Marking Stress-Savers by @TheMathsMagpie

Name: Kate Davies
Twitter name: @TheMathsMagpie
Sector: Secondary
Subject taught (if applicable): Maths
Position: Associate Assistant Head/AST
What is your advice about? Marking Stress-Savers

1: Ask students to leave their books open in a pile at a task you particularly want to mark.  Time saved already not having to flick through 30 books to find the right page!

2: Carry your red/purple/green pen around with you in class at all times and ‘live’ mark as much as you can every lesson.

3: Stagger your marking at the beginning of a cycle (some classes after 2 lessons, some after 3, some 4 etc) and then make a rolling timetable and do your best to stick to it.

4: Use stickers and stamps – buy in or you can make your own in lots of ways. They stand out to students and save us writing the same thing over and over again!

5: Realise you need to give in-depth feedback? Don’t write an essay – use a post-it note sticking out of their book as a reminder to speak to them next time you see the class.
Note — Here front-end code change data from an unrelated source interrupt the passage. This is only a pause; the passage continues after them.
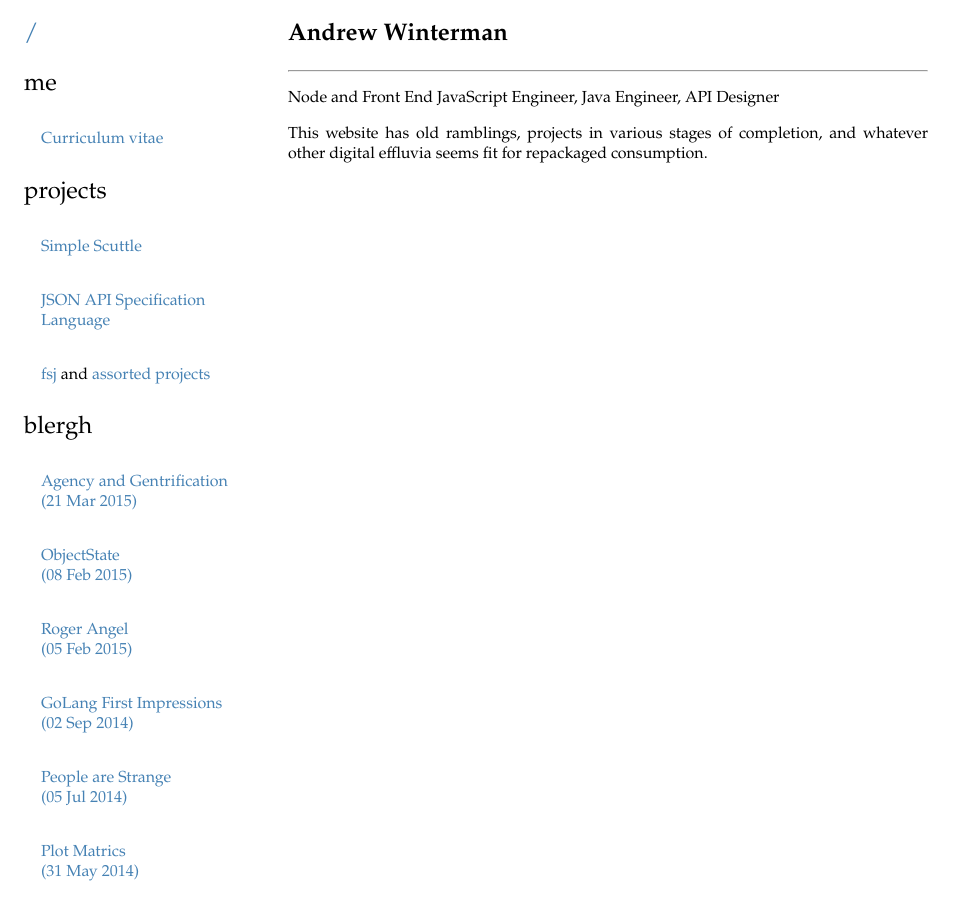
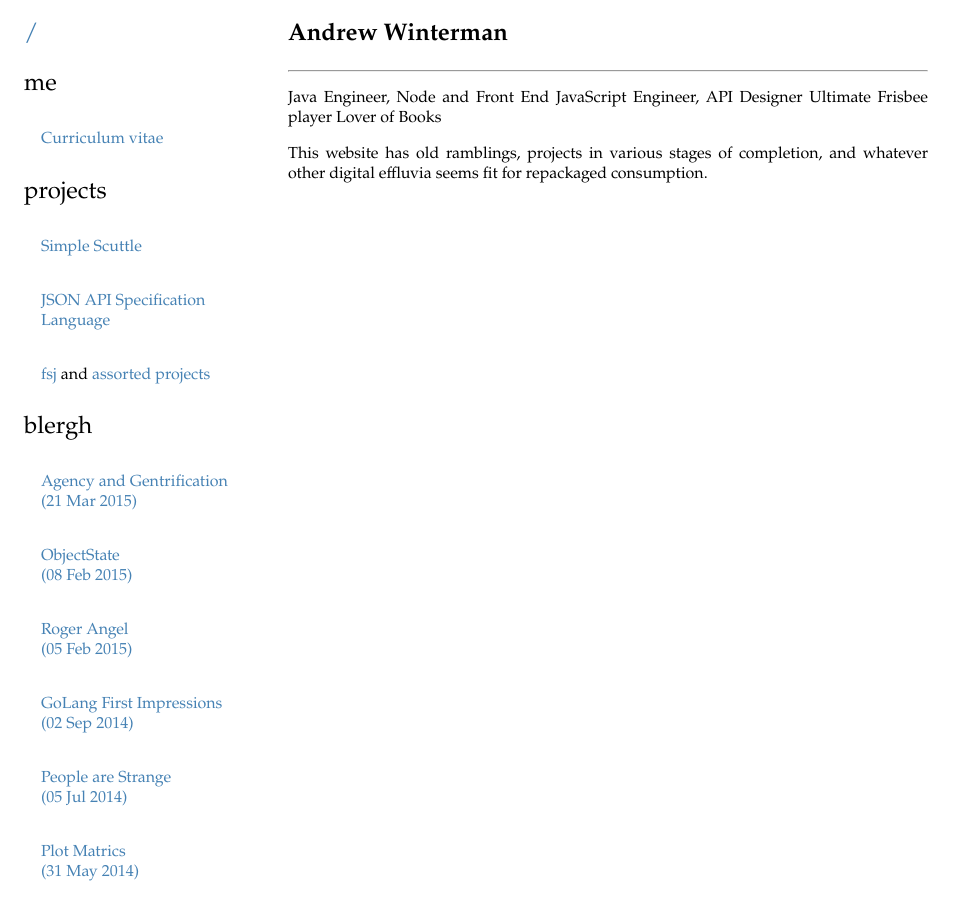
Before and after one commit to AWinterman/awinterman.github.com, a Jekyll site: the page built from index.md, in a window 1280 px wide and 900 px high. Shown: the whole window, without its empty margins (0-967 px from the left). Built offline with Jekyll 4.4.1, drawn with Linux system fonts in a browser that asks for light colours.

Commit message:
Update index.md

```diff
--- a/index.md
+++ b/index.md
@@ -6,7 +6,9 @@ layout: default
 # Andrew Winterman
 -------
 
-Node and Front End JavaScript Engineer, Java Engineer, API Designer
+Java Engineer, Node and Front End JavaScript Engineer, API Designer
+Ultimate Frisbee player
+Lover of Books
 
 This website has old ramblings, projects in various stages of completion, and
 whatever other digital effluvia seems fit for repackaged consumption.
```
Reducing Time Spent on Marking by Antony Hattersley

Name: Antony Hattersley
Twitter name: None given
Sector: Primary
Subject taught (if applicable): Primary
Position: Year 5 teacher
What is your advice about? Reducing time spent on marking

1: Don’t try to follow the school marking policy to the letter as this will take away your life. Work smart, instead.
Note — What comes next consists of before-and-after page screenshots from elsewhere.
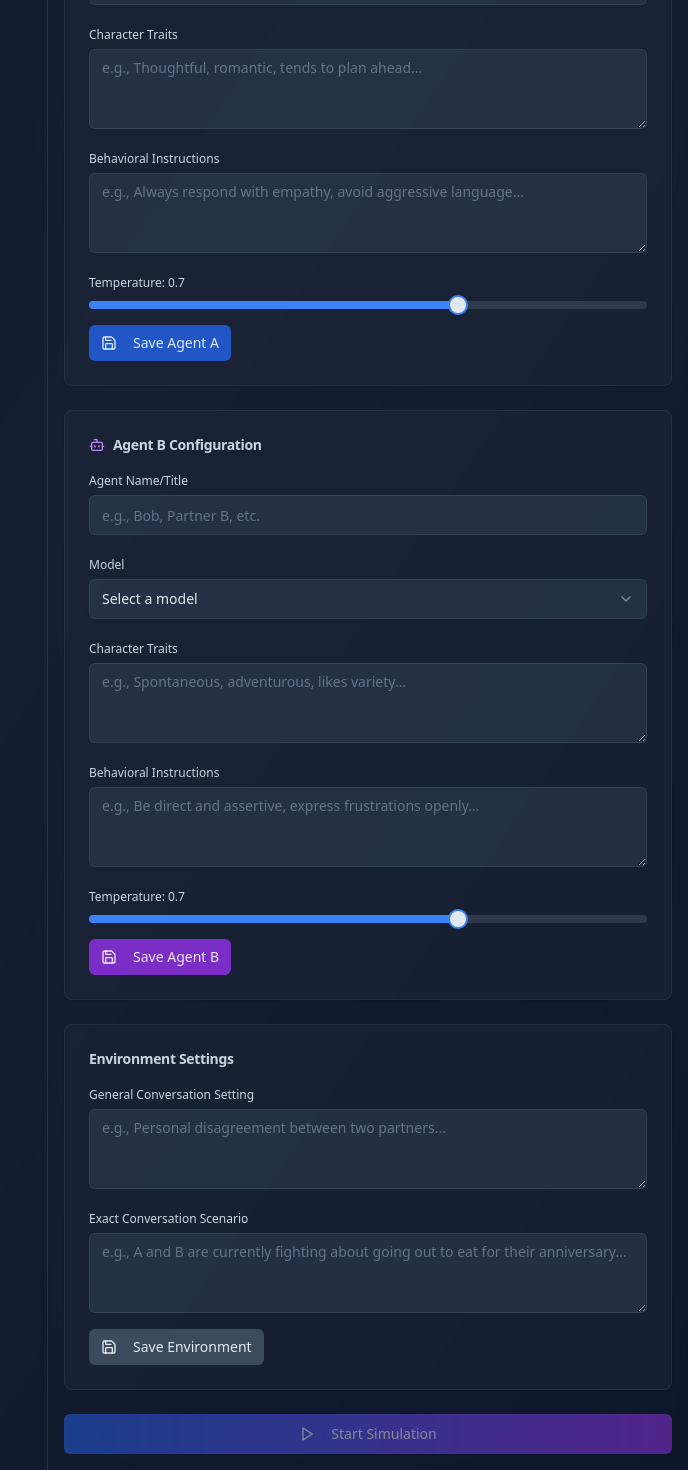
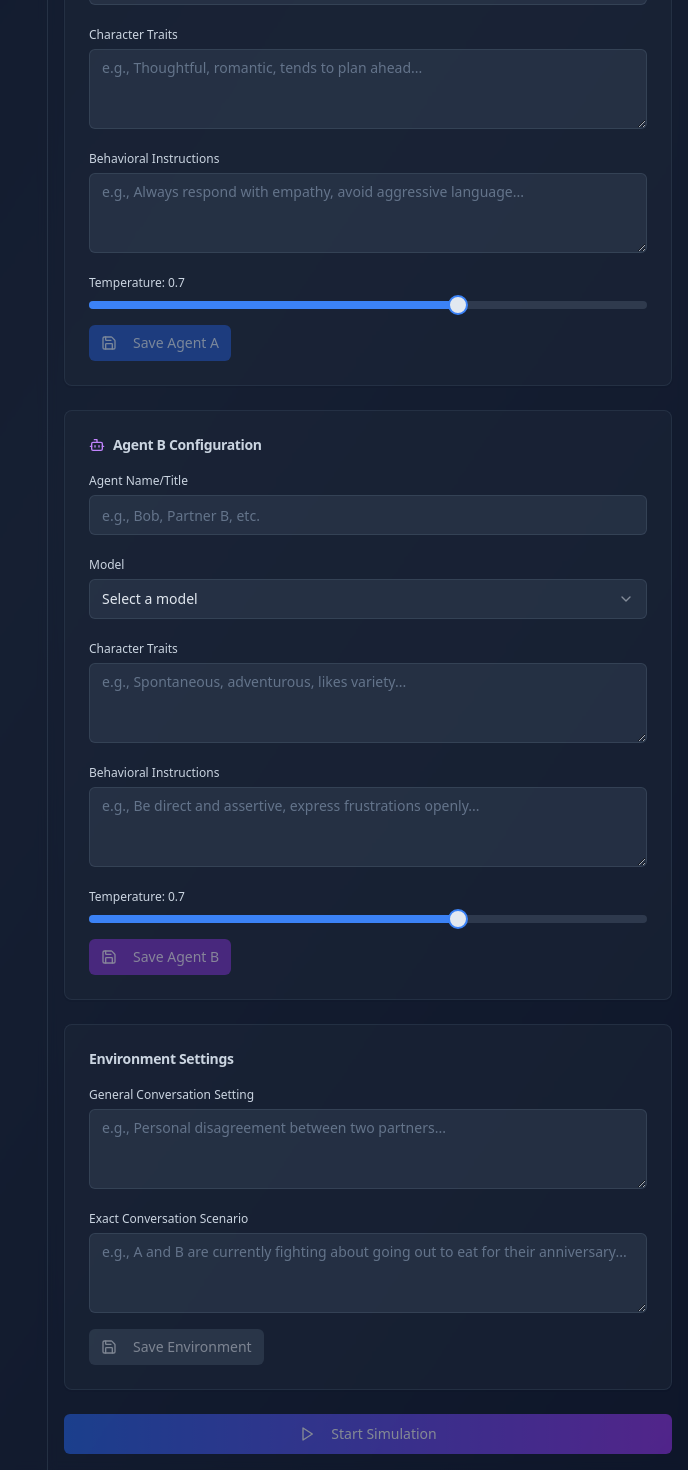
Before and after one commit to SiddKay/conflict-orchestrator-playground, a React (Vite) app: page / in a window 1280 px wide. Shown: the part 437-1907 px from the top of the page, without its empty margins (592-1280 px from the left). Built offline with nearby package versions, Linux system fonts and the light colour scheme.

Commit message:
Fix: Disable save buttons until fields are filled
Disable save buttons in the setup form until all required fields are filled out to prevent saving incomplete data.

```diff
--- a/src/components/SetupForm.tsx
+++ b/src/components/SetupForm.tsx
@@ -92,6 +92,20 @@ export const SetupForm = ({ onStart }: SetupFormProps) => {
     });
   };
 
+  // Validation logic for save buttons
+  const isAgentAValid = formData.agentAName.trim() &&
+                       formData.agentATraits.trim() &&
+                       formData.agentAModel.trim() &&
+                       formData.agentABehavioralInstructions.trim();
+
+  const isAgentBValid = formData.agentBName.trim() &&
+                       formData.agentBTraits.trim() &&
+                       formData.agentBModel.trim() &&
+                       formData.agentBBehavioralInstructions.trim();
+
+  const isEnvironmentValid = formData.conversationSetting.trim() &&
+                            formData.scenario.trim();
+
   const isFormValid = formData.conversationSetting && formData.scenario &&
                      formData.agentAName && formData.agentBName;
 
@@ -179,8 +193,9 @@ export const SetupForm = ({ onStart }: SetupFormProps) => {
 
             <Button
               onClick={handleSaveAgentA}
+              disabled={!isAgentAValid}
               size="sm"
-              className="bg-blue-600/80 hover:bg-blue-600 text-blue-100"
+              className="bg-blue-600/80 hover:bg-blue-600 text-blue-100 disabled:opacity-50 disabled:cursor-not-allowed"
             >
               <Save size={14} className="mr-2" />
               Save Agent A
@@ -264,8 +279,9 @@ export const SetupForm = ({ onStart }: SetupFormProps) => {
 
             <Button
               onClick={handleSaveAgentB}
+              disabled={!isAgentBValid}
               size="sm"
-              className="bg-purple-600/80 hover:bg-purple-600 text-purple-100"
+              className="bg-purple-600/80 hover:bg-purple-600 text-purple-100 disabled:opacity-50 disabled:cursor-not-allowed"
             >
               <Save size={14} className="mr-2" />
               Save Agent B
@@ -304,8 +320,9 @@ export const SetupForm = ({ onStart }: SetupFormProps) => {
 
             <Button
               onClick={handleSaveEnvironment}
+              disabled={!isEnvironmentValid}
               size="sm"
-              className="bg-slate-600/80 hover:bg-slate-600 text-slate-200"
+              className="bg-slate-600/80 hover:bg-slate-600 text-slate-200 disabled:opacity-50 disabled:cursor-not-allowed"
             >
               <Save size={14} className="mr-2" />
               Save Environment
```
2: Get the children to self-mark and/or peer-mark every single piece of work. Build in 5-10 minutes of each lesson dedicated to this.

3: Use icon marking occasionally. (Instead of writing a next step comment, write a next step icon and the child writes out what the icon means).

4: When you have to write next step comments, write them out really big so that they stand out. I stick in an A4 “Assessment” sheet so that they look more than they are.

5: Do not spend time writing out what the pupils have achieved during the lesson (in pink in many schools). If absolutely necessary, highlight the objective in pink instead.

Marking by @sputniksteve

Name: Sputnik Steve
Twitter: @sputniksteve
Sector:  Secondary, Independent
Subject: English
Position: Teacher
5 Bits of Advice About: Marking

  1. Use questions instead of statements for targets. Get them thinking.
  2. Use symbols for common targets such as T: Q (meaning use quotations).
  3. Mark as much as you can in the lesson.
  4. Give kids time to respond to your marking, but don’t mark all their responses.
  5. Use lots of self assessment: it saves you time. But peer assessment is crap.